Dataset entries:
☆ ☆ ☆

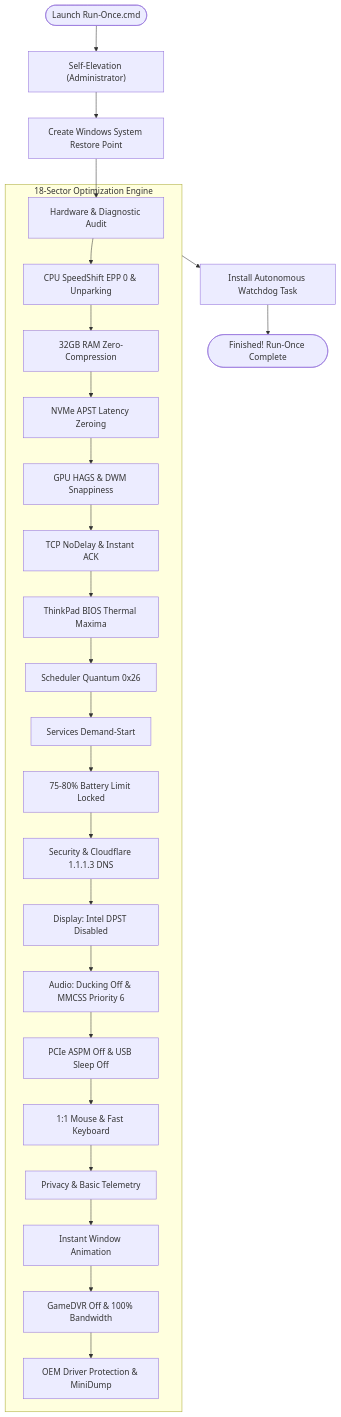
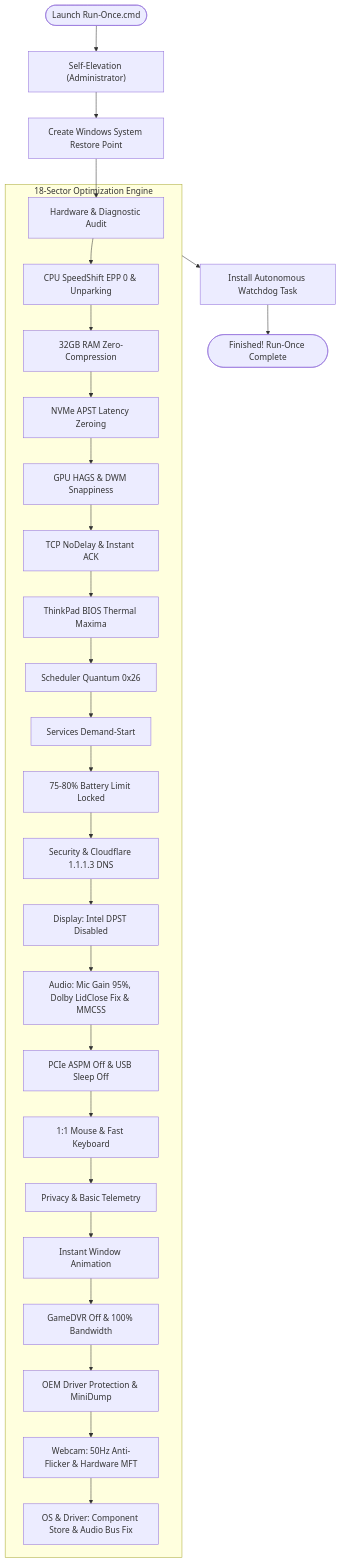
The first of 2 diagrams in README.md (ShoumikBalaSomu/Device-Base-Optimization), drawn with Mermaid before and after one commit. The commit also changed other lines of this file, not shown here.

Commit message:
docs: Update root README with 20-sector architecture and hardware fixes

````diff
--- a/README.md
+++ b/README.md
@@ -55,30 +52,32 @@
 ```mermaid
 flowchart TD
     Start(["Launch Run-Once.cmd"]) --> UAC["Self-Elevation (Administrator)"]
     UAC --> Restore["Create Windows System Restore Point"]
     Restore --> Audit["Hardware & Diagnostic Audit"]
     
     subgraph Execution ["18-Sector Optimization Engine"]
         Audit --> S1["CPU SpeedShift EPP 0 & Unparking"]
         S1 --> S2["32GB RAM Zero-Compression"]
         S2 --> S3["NVMe APST Latency Zeroing"]
         S3 --> S4["GPU HAGS & DWM Snappiness"]
         S4 --> S5["TCP NoDelay & Instant ACK"]
         S5 --> S6["ThinkPad BIOS Thermal Maxima"]
         S6 --> S7["Scheduler Quantum 0x26"]
         S7 --> S8["Services Demand-Start"]
         S8 --> S9["75-80% Battery Limit Locked"]
         S9 --> S10["Security & Cloudflare 1.1.1.3 DNS"]
         S10 --> S11["Display: Intel DPST Disabled"]
-        S11 --> S12["Audio: Ducking Off & MMCSS Priority 6"]
+        S11 --> S12["Audio: Mic Gain 95%, Dolby LidClose Fix & MMCSS"]
         S12 --> S13["PCIe ASPM Off & USB Sleep Off"]
         S13 --> S14["1:1 Mouse & Fast Keyboard"]
         S14 --> S15["Privacy & Basic Telemetry"]
         S15 --> S16["Instant Window Animation"]
         S16 --> S17["GameDVR Off & 100% Bandwidth"]
         S17 --> S18["OEM Driver Protection & MiniDump"]
+        S18 --> S19["Webcam: 50Hz Anti-Flicker & Hardware MFT"]
+        S19 --> S20["OS & Driver: Component Store & Audio Bus Fix"]
     end
     
     Execution --> Watchdog["Install Autonomous Watchdog Task"]
     Watchdog --> Complete(["Finished! Run-Once Complete"])
 ```
````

☆ ☆ ☆

◆ What you will do
Set each line of the records down again exactly as it reads. Omit the pictures.

◆ Answer for this exercise
The first of 2 diagrams in README.md (ShoumikBalaSomu/Device-Base-Optimization), drawn with Mermaid before and after one commit. The commit also changed other lines of this file, not shown here.

Commit message:
docs: Update root README with 20-sector architecture and hardware fixes

````diff
--- a/README.md
+++ b/README.md
@@ -55,30 +52,32 @@
 ```mermaid
 flowchart TD
     Start(["Launch Run-Once.cmd"]) --> UAC["Self-Elevation (Administrator)"]
     UAC --> Restore["Create Windows System Restore Point"]
     Restore --> Audit["Hardware & Diagnostic Audit"]
     
     subgraph Execution ["18-Sector Optimization Engine"]
         Audit --> S1["CPU SpeedShift EPP 0 & Unparking"]
         S1 --> S2["32GB RAM Zero-Compression"]
         S2 --> S3["NVMe APST Latency Zeroing"]
         S3 --> S4["GPU HAGS & DWM Snappiness"]
         S4 --> S5["TCP NoDelay & Instant ACK"]
         S5 --> S6["ThinkPad BIOS Thermal Maxima"]
         S6 --> S7["Scheduler Quantum 0x26"]
         S7 --> S8["Services Demand-Start"]
         S8 --> S9["75-80% Battery Limit Locked"]
         S9 --> S10["Security & Cloudflare 1.1.1.3 DNS"]
         S10 --> S11["Display: Intel DPST Disabled"]
-        S11 --> S12["Audio: Ducking Off & MMCSS Priority 6"]
+        S11 --> S12["Audio: Mic Gain 95%, Dolby LidClose Fix & MMCSS"]
         S12 --> S13["PCIe ASPM Off & USB Sleep Off"]
         S13 --> S14["1:1 Mouse & Fast Keyboard"]
         S14 --> S15["Privacy & Basic Telemetry"]
         S15 --> S16["Instant Window Animation"]
         S16 --> S17["GameDVR Off & 100% Bandwidth"]
         S17 --> S18["OEM Driver Protection & MiniDump"]
+        S18 --> S19["Webcam: 50Hz Anti-Flicker & Hardware MFT"]
+        S19 --> S20["OS & Driver: Component Store & Audio Bus Fix"]
     end
     
     Execution --> Watchdog["Install Autonomous Watchdog Task"]
     Watchdog --> Complete(["Finished! Run-Once Complete"])
 ```
````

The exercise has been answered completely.